Pricing 2 Character domains that are forsale? LL.COM domains for sale have an average asking price of $346k in July 2009.
Here are the LL.COM domains on BuyDomains.Com.
In the left column you need to deselect the .net and .org check boxes and a bit further down in the same column select the Hyphens and Numbers boxes. Then you will be able to see the LL.COM domains and pricing.
LL.COM on BuyDomain.Com average price $346k (5 sites).
Information From Wikipedia: .COM
“.com (commercial) is a generic top-level domain (gTLD) used on the Internet’s Domain Name System. It was one of the original top-level domains (TLDs, the other five being .edu, .gov, .mil, .net and .org) established in January 1985, and has grown to be the largest TLD in use. It was originally administered by the United States Department of Defense.
The DoD contracted its maintenance to SRI International, which managed it as DDN-NIC (alternatively known as SRI-NIC or simply “the NIC” (Network Information Center) at the domain nic.ddn.mil. Beginning October 1, 1991 it was contracted to Government Systems Inc. (GSI), which sub-contracted it to Network Solutions Inc. (NSI).
On January 1, 1993 the National Science Foundation assumed responsibility for its maintenance, as .com was primarily being used for non-defense interests. The NSF contracted its maintenance to Network Solutions. In 1995 the NSF authorized NSI to begin charging registrants (of .org and .net as well as .com) an annual fee, for the first-time since its inception.

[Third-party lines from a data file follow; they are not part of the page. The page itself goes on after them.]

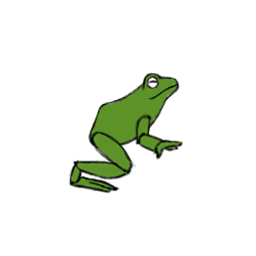
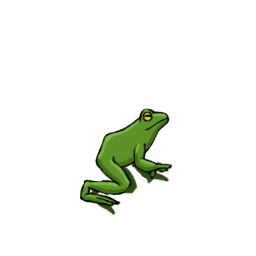
improved sprites

Changed region(s): [[0.25, 0.2812, 0.7188, 0.8438]]

diff --git a/src/js/game/controller/Controller.js b/src/js/game/controller/Controller.js
@@ -292,8 +292,7 @@ export const Controller = (renderer, physics, input) => {
                     'jump_00': 'frog.jump_00', 'jump_01': 'frog.jump_01', 'jump_02': 'frog.jump_02',
                     'prepare.jump.00': 'frog.prepare.jump.00', 'prepare.jump.01': 'frog.prepare.jump.01',
                     walled: 'frog.walled', 'walled.prepare.jump': 'frog.walled.prepare.jump',
-                    'midair.head.hit': 'frog.midair.head.hit', 'midair.prepare.jump': 'frog.midair.prepare.jump',
-                    'slide_00': 'frog.slide_00', 'slide_01': 'frog.slide_01'
+                    'midair.head.hit': 'frog.midair.head.hit', 'midair.prepare.jump': 'frog.midair.prepare.jump'
                 },
                 respawnPoint.x, respawnPoint.y,
                 256, 256, PMASK.FROG, {x: 86, y: 106, w: 80, h: 150})

diff --git a/src/js/index.js b/src/js/index.js
@@ -98,8 +98,6 @@ window.onload = () => {
         .add('frog.prepare.jump.01', 'assets/frog.draft/prepare.jump.01.png')
         .add('frog.midair.prepare.jump', 'assets/frog.draft/midair.prepare.jump.png')
         .add('frog.midair.head.hit', 'assets/frog.draft/midair.head.hit.png')
-        .add('frog.slide_00', 'assets/frog.draft/slide_00.png')
-        .add('frog.slide_01', 'assets/frog.draft/slide_01.png')
         .load(() => {
             for (const category in resources.getJSON('patterns')) {
                 resources.getJSON('patterns')[category].forEach(t=>resources.add(t.alias, t.path))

Initially it was US$50 per year, with US$35 going to NSI, and US$15 going to a government fund.
New registrations had to pay for the first two years, making the new-domain registration fee US$100. In 1997 the United States Department of Commerce assumed authority over it (along with the rest of the generic top level domains). It is currently operated by VeriSign, which had acquired Network Solutions. (VeriSign later spun off Network Solutions’ non-registry functions into the current company which continues as a registrar.) In the English language it is consistently pronounced as a word, dot-com, and has entered common parlance this way.
VeriSign reported that in mid-2008 around 77 million .com domains were registered.
Although .com domains were originally intended to designate commercial entities (others such as government agencies or educational institutions have different top-level domains assigned to them), there has been no restriction on who can register .com domains since the mid-1990s. With the commercialization and popularization of the Internet, the .com domain was opened to the public and quickly became the most common top-level domain for websites, email, and networking.
Many companies that flourished in the period from 1997 to 2001 (the time known as the “dot-com bubble”) incorporated the .com suffix into company names; these became known as dot-coms or dot-com companies. The introduction of .biz in 2001, which is restricted to businesses, has had no impact on the popularity of com.
Although companies anywhere in the world can register .com domains, many countries have a second-level domain with a similar purpose under their own country code top-level domain (ccTLD). Such second-level domains are usually of the form .com.xx or .co.xx, where xx is the ccTLD. Australia (.com.au), Greece (.com.gr), Mexico (.com.mx), South Korea (.co.kr), India (.co.in), the People’s Republic of China (.com.cn), Japan (.co.jp), and the United Kingdom (.co.uk) are all examples.
Many noncommercial sites, such as those of nonprofit organizations or governments (including the Moroccan Consulate in Bordeaux), use .com addresses. Some consider this to be contrary to the domain’s original purpose and might say that a .org, .gov, or other more specific TLD might be more appropriate for such sites.
However, many organizations prefer the recognizability of a .com domain to a less familiar one. As well, the original purposes of many of the top level domains are often considered irrelevant without restrictions on registrations.
Registrations are processed via registrars accredited by ICANN; internationalized domain names are also accepted.”